= ABOUT THIS TASK =
Go through the data below and copy it exactly, skipping every picture.
Start of RECORDS PROVIDED
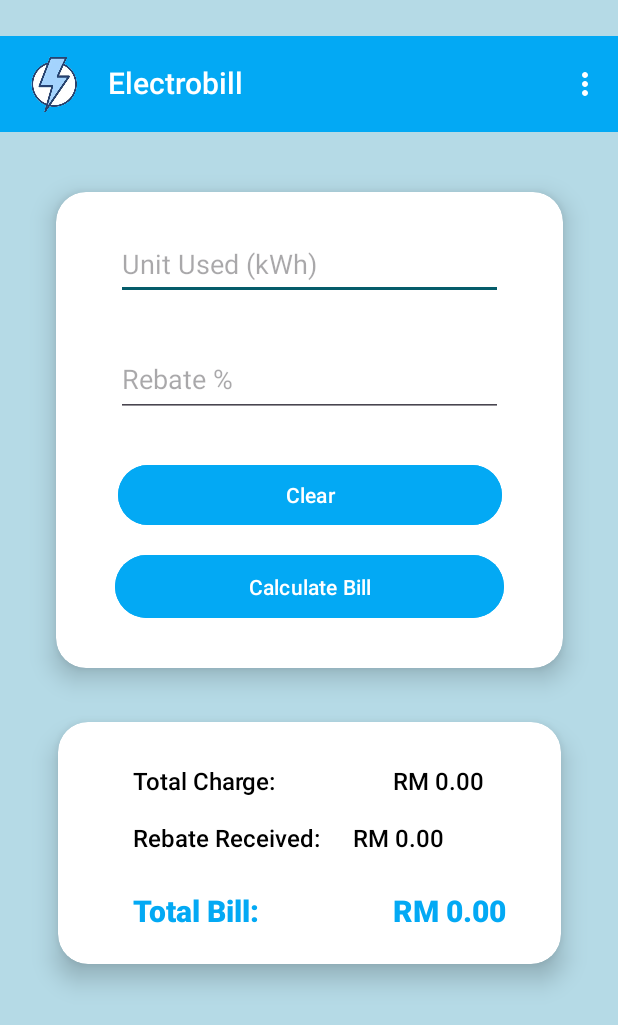
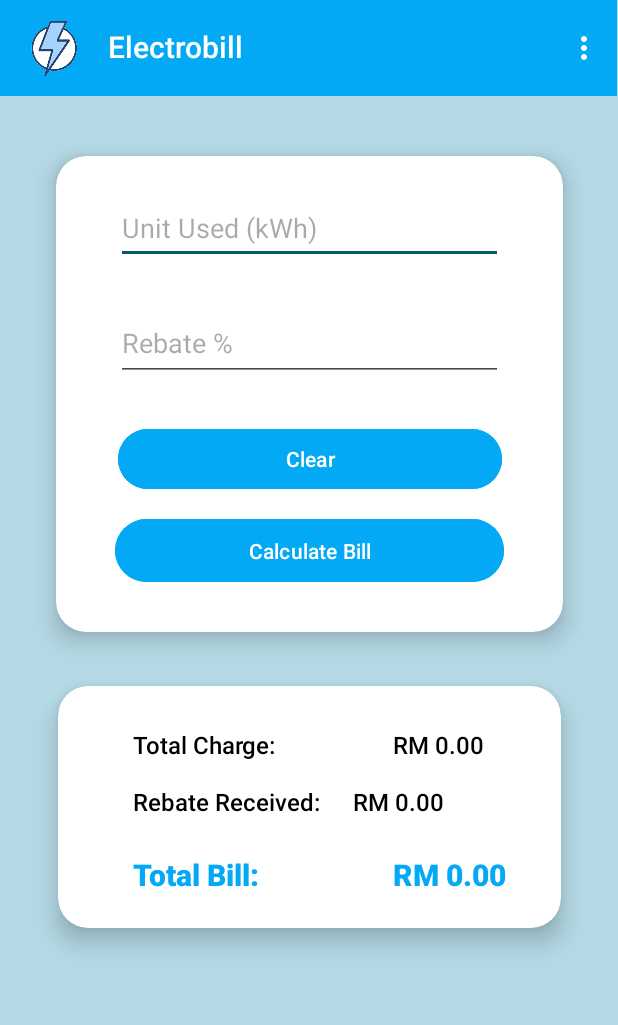
Before and after one commit to Hilmeez/ElectroBill, an Android app: the screen it shows after launch (MainActivity), on a phone screen of 412 x 824 dp. Shown: the top 1025 px of the screen. Run offline under Robolectric (Android 15) with nearby library versions, the phone set to English and light mode, and no system bars.

Commit message:
First Change

```diff
--- a/app/src/main/AndroidManifest.xml
+++ b/app/src/main/AndroidManifest.xml
@@ -15,7 +15,7 @@
         <activity
             android:name=".Instruction"
             android:exported="false"
-            android:parentActivityName=".MainActivity" />/>
+            android:parentActivityName=".MainActivity" />
 
         <activity
             android:name=".aboutActivity"
--- a/app/src/main/java/com/example/electricitybillcalculator/MainActivity.java
+++ b/app/src/main/java/com/example/electricitybillcalculator/MainActivity.java
@@ -9,7 +9,6 @@ import android.view.MenuItem;
 import android.view.View;
 import android.widget.Button;
 import android.widget.EditText;
-import android.widget.ImageView;
 import android.widget.TextView;
 import android.widget.Toast;
 
@@ -25,8 +24,6 @@ public class MainActivity extends AppCompatActivity {
     Button btnCalc, btnClear;
     TextView tvFinal, tvTcharge, tvRreceive;
 
-
-
     @Override
     protected void onCreate(Bundle savedInstanceState) {
         super.onCreate(savedInstanceState);
@@ -34,13 +31,11 @@ public class MainActivity extends AppCompatActivity {
 
         setContentView(R.layout.activity_main);
 
-
         Toolbar toolbar = findViewById(R.id.toolbar);
         setSupportActionBar(toolbar);
         getSupportActionBar().setDisplayShowTitleEnabled(false);
 
         TextView toolbarTitle = findViewById(R.id.toolbar_title);
-
 
         etKwh = findViewById(R.id.etKwh);
         etRebate = findViewById(R.id.etRebate);
@@ -50,8 +45,6 @@ public class MainActivity extends AppCompatActivity {
         tvRreceive = findViewById(R.id.tvRreceive);
         tvFinal = findViewById(R.id.tvFinal);
 
-
-
         btnCalc.setOnClickListener(new View.OnClickListener() {
             @Override
             public void onClick(View view) {
@@ -60,22 +53,21 @@ public class MainActivity extends AppCompatActivity {
                 double kwh = 0.0, Rebate = 0.0;
                 double totalC = 0.0;
                 double finalC;
-                //try and catch for error handling
+
+                // Try and catch for error handling
                 try {
                     kwh = Double.parseDouble(inputKwh);
                     Rebate = Double.parseDouble(inputRebate);
 
-                    if ( Rebate > 5) {
+                    if (Rebate > 5) {
                         Toast.makeText(getApplicationContext(), "Inputs cannot more than 5%!", Toast.LENGTH_SHORT).show();
                         return;
-
-                        }
+                    }
                 } catch (NumberFormatException nfe) {
                     Toast.makeText(getApplicationContext(), "Please enter numbers in the input field", Toast.LENGTH_SHORT).show();
                 } catch (Exception e) {
                     Toast.makeText(getApplicationContext(), "Please enter numbers in the input field", Toast.LENGTH_SHORT).show();
                 }
-
 
                 if (kwh > 600) {
                     totalC += (kwh - 600) * 0.546;
@@ -105,16 +97,19 @@ public class MainActivity extends AppCompatActivity {
         btnClear.setOnClickListener(new View.OnClickListener() {
             @Override
             public void onClick(View view) {
-
                 etKwh.setText("");
                 etRebate.setText("");
                 tvTcharge.setText(String.format("Total Charge:\t\t\t\t\t\tRM 0.00"));
                 tvRreceive.setText(String.format("Rebate Received:\t\tRM 0.00"));
                 tvFinal.setText(String.format("Total Bill:\t\t\t\t\t\t\tRM 0.00"));
                 Toast.makeText(getApplicationContext(), "Clear is clicked", Toast.LENGTH_SHORT).show();
+            }
+        });
 
-
-            }
+        ViewCompat.setOnApplyWindowInsetsListener(findViewById(R.id.main), (v, insets) -> {
+            Insets systemBars = insets.getInsets(WindowInsetsCompat.Type.systemBars());
+            v.setPadding(systemBars.left, systemBars.top, systemBars.right, systemBars.bottom);
+            return insets;
         });
     }
 
@@ -142,7 +137,4 @@ public class MainActivity extends AppCompatActivity {
         }
         return super.onOptionsItemSelected(item);
     }
-
-
-
 }
--- a/app/src/main/res/layout/activity_about.xml
+++ b/app/src/main/res/layout/activity_about.xml
@@ -5,7 +5,7 @@
     android:id="@+id/main"
     android:layout_width="match_parent"
     android:layout_height="match_parent"
-    android:background="#A5DFFD"
+    android:background="#B5DAE6"
     tools:context=".aboutActivity">
 
     <androidx.appcompat.widget.Toolbar
--- a/app/src/main/res/layout/activity_instruction.xml
+++ b/app/src/main/res/layout/activity_instruction.xml
@@ -5,7 +5,7 @@
     android:id="@+id/main"
     android:layout_width="match_parent"
     android:layout_height="match_parent"
-    android:background="#A5DFFD"
+    android:background="#B5DAE6"
     tools:context=".Instruction">
 
 
--- a/app/src/main/res/layout/activity_main.xml
+++ b/app/src/main/res/layout/activity_main.xml
@@ -9,20 +9,19 @@
     tools:context=".MainActivity">
 
     <!-- Toolbar -->
-    <androidx.appcompat.widget.Toolbar
-        android:id="@+id/toolbar"
-        android:layout_width="0dp"
-        android:layout_height="?attr/actionBarSize"
-        android:layout_marginTop="24dp"
-        android:background="#03A9F4"
-        app:layout_constraintEnd_toEndOf="parent"
-        app:layout_constraintStart_toStartOf="parent"
-        app:layout_constraintTop_toTopOf="parent"
-        app:theme="@style/ToolbarStyle"
-        app:titleTextColor="@android:color/white" />
 
 
     <!-- Input CardView -->
+
+    <androidx.appcompat.widget.Toolbar
+        android:id="@+id/toolbar"
+        android:layout_width="411dp"
+        android:layout_height="?attr/actionBarSize"
+        android:background="#03A9F4"
+        app:theme="@style/ToolbarStyle"
+        app:titleTextColor="@android:color/white"
+        tools:layout_editor_absoluteX="0dp"
+        tools:layout_editor_absoluteY="-5dp" />
 
     <TextView
         android:id="@+id/toolbar_title"
--- a/build.gradle.kts
+++ /dev/null
@@ -1,4 +0,0 @@
-// Top-level build file where you can add configuration options common to all sub-projects/modules.
-plugins {
-    alias(libs.plugins.android.application) apply false
-}
--- a/gradle/libs.versions.toml
+++ b/gradle/libs.versions.toml
@@ -1,5 +1,5 @@
 [versions]
-agp = "8.6.0"
+agp = "8.7.2"
 junit = "4.13.2"
 junitVersion = "1.2.1"
 espressoCore = "3.6.1"
```
Also changed, not shown: gradle/wrapper/gradle-wrapper.properties.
End of RECORDS PROVIDED
= SOLUTION FOR THIS PROBLEM =
Before and after one commit to Hilmeez/ElectroBill, an Android app: the screen it shows after launch (MainActivity), on a phone screen of 412 x 824 dp. Shown: the top 1025 px of the screen. Run offline under Robolectric (Android 15) with nearby library versions, the phone set to English and light mode, and no system bars.

Commit message:
First Change

```diff
--- a/app/src/main/AndroidManifest.xml
+++ b/app/src/main/AndroidManifest.xml
@@ -15,7 +15,7 @@
         <activity
             android:name=".Instruction"
             android:exported="false"
-            android:parentActivityName=".MainActivity" />/>
+            android:parentActivityName=".MainActivity" />
 
         <activity
             android:name=".aboutActivity"
--- a/app/src/main/java/com/example/electricitybillcalculator/MainActivity.java
+++ b/app/src/main/java/com/example/electricitybillcalculator/MainActivity.java
@@ -9,7 +9,6 @@ import android.view.MenuItem;
 import android.view.View;
 import android.widget.Button;
 import android.widget.EditText;
-import android.widget.ImageView;
 import android.widget.TextView;
 import android.widget.Toast;
 
@@ -25,8 +24,6 @@ public class MainActivity extends AppCompatActivity {
     Button btnCalc, btnClear;
     TextView tvFinal, tvTcharge, tvRreceive;
 
-
-
     @Override
     protected void onCreate(Bundle savedInstanceState) {
         super.onCreate(savedInstanceState);
@@ -34,13 +31,11 @@ public class MainActivity extends AppCompatActivity {
 
         setContentView(R.layout.activity_main);
 
-
         Toolbar toolbar = findViewById(R.id.toolbar);
         setSupportActionBar(toolbar);
         getSupportActionBar().setDisplayShowTitleEnabled(false);
 
         TextView toolbarTitle = findViewById(R.id.toolbar_title);
-
 
         etKwh = findViewById(R.id.etKwh);
         etRebate = findViewById(R.id.etRebate);
@@ -50,8 +45,6 @@ public class MainActivity extends AppCompatActivity {
         tvRreceive = findViewById(R.id.tvRreceive);
         tvFinal = findViewById(R.id.tvFinal);
 
-
-
         btnCalc.setOnClickListener(new View.OnClickListener() {
             @Override
             public void onClick(View view) {
@@ -60,22 +53,21 @@ public class MainActivity extends AppCompatActivity {
                 double kwh = 0.0, Rebate = 0.0;
                 double totalC = 0.0;
                 double finalC;
-                //try and catch for error handling
+
+                // Try and catch for error handling
                 try {
                     kwh = Double.parseDouble(inputKwh);
                     Rebate = Double.parseDouble(inputRebate);
 
-                    if ( Rebate > 5) {
+                    if (Rebate > 5) {
                         Toast.makeText(getApplicationContext(), "Inputs cannot more than 5%!", Toast.LENGTH_SHORT).show();
                         return;
-
-                        }
+                    }
                 } catch (NumberFormatException nfe) {
                     Toast.makeText(getApplicationContext(), "Please enter numbers in the input field", Toast.LENGTH_SHORT).show();
                 } catch (Exception e) {
                     Toast.makeText(getApplicationContext(), "Please enter numbers in the input field", Toast.LENGTH_SHORT).show();
                 }
-
 
                 if (kwh > 600) {
                     totalC += (kwh - 600) * 0.546;
@@ -105,16 +97,19 @@ public class MainActivity extends AppCompatActivity {
         btnClear.setOnClickListener(new View.OnClickListener() {
             @Override
             public void onClick(View view) {
-
                 etKwh.setText("");
                 etRebate.setText("");
                 tvTcharge.setText(String.format("Total Charge:\t\t\t\t\t\tRM 0.00"));
                 tvRreceive.setText(String.format("Rebate Received:\t\tRM 0.00"));
                 tvFinal.setText(String.format("Total Bill:\t\t\t\t\t\t\tRM 0.00"));
                 Toast.makeText(getApplicationContext(), "Clear is clicked", Toast.LENGTH_SHORT).show();
+            }
+        });
 
-
-            }
+        ViewCompat.setOnApplyWindowInsetsListener(findViewById(R.id.main), (v, insets) -> {
+            Insets systemBars = insets.getInsets(WindowInsetsCompat.Type.systemBars());
+            v.setPadding(systemBars.left, systemBars.top, systemBars.right, systemBars.bottom);
+            return insets;
         });
     }
 
@@ -142,7 +137,4 @@ public class MainActivity extends AppCompatActivity {
         }
         return super.onOptionsItemSelected(item);
     }
-
-
-
 }
--- a/app/src/main/res/layout/activity_about.xml
+++ b/app/src/main/res/layout/activity_about.xml
@@ -5,7 +5,7 @@
     android:id="@+id/main"
     android:layout_width="match_parent"
     android:layout_height="match_parent"
-    android:background="#A5DFFD"
+    android:background="#B5DAE6"
     tools:context=".aboutActivity">
 
     <androidx.appcompat.widget.Toolbar
--- a/app/src/main/res/layout/activity_instruction.xml
+++ b/app/src/main/res/layout/activity_instruction.xml
@@ -5,7 +5,7 @@
     android:id="@+id/main"
     android:layout_width="match_parent"
     android:layout_height="match_parent"
-    android:background="#A5DFFD"
+    android:background="#B5DAE6"
     tools:context=".Instruction">
 
 
--- a/app/src/main/res/layout/activity_main.xml
+++ b/app/src/main/res/layout/activity_main.xml
@@ -9,20 +9,19 @@
     tools:context=".MainActivity">
 
     <!-- Toolbar -->
-    <androidx.appcompat.widget.Toolbar
-        android:id="@+id/toolbar"
-        android:layout_width="0dp"
-        android:layout_height="?attr/actionBarSize"
-        android:layout_marginTop="24dp"
-        android:background="#03A9F4"
-        app:layout_constraintEnd_toEndOf="parent"
-        app:layout_constraintStart_toStartOf="parent"
-        app:layout_constraintTop_toTopOf="parent"
-        app:theme="@style/ToolbarStyle"
-        app:titleTextColor="@android:color/white" />
 
 
     <!-- Input CardView -->
+
+    <androidx.appcompat.widget.Toolbar
+        android:id="@+id/toolbar"
+        android:layout_width="411dp"
+        android:layout_height="?attr/actionBarSize"
+        android:background="#03A9F4"
+        app:theme="@style/ToolbarStyle"
+        app:titleTextColor="@android:color/white"
+        tools:layout_editor_absoluteX="0dp"
+        tools:layout_editor_absoluteY="-5dp" />
 
     <TextView
         android:id="@+id/toolbar_title"
--- a/build.gradle.kts
+++ /dev/null
@@ -1,4 +0,0 @@
-// Top-level build file where you can add configuration options common to all sub-projects/modules.
-plugins {
-    alias(libs.plugins.android.application) apply false
-}
--- a/gradle/libs.versions.toml
+++ b/gradle/libs.versions.toml
@@ -1,5 +1,5 @@
 [versions]
-agp = "8.6.0"
+agp = "8.7.2"
 junit = "4.13.2"
 junitVersion = "1.2.1"
 espressoCore = "3.6.1"
```
Also changed, not shown: gradle/wrapper/gradle-wrapper.properties.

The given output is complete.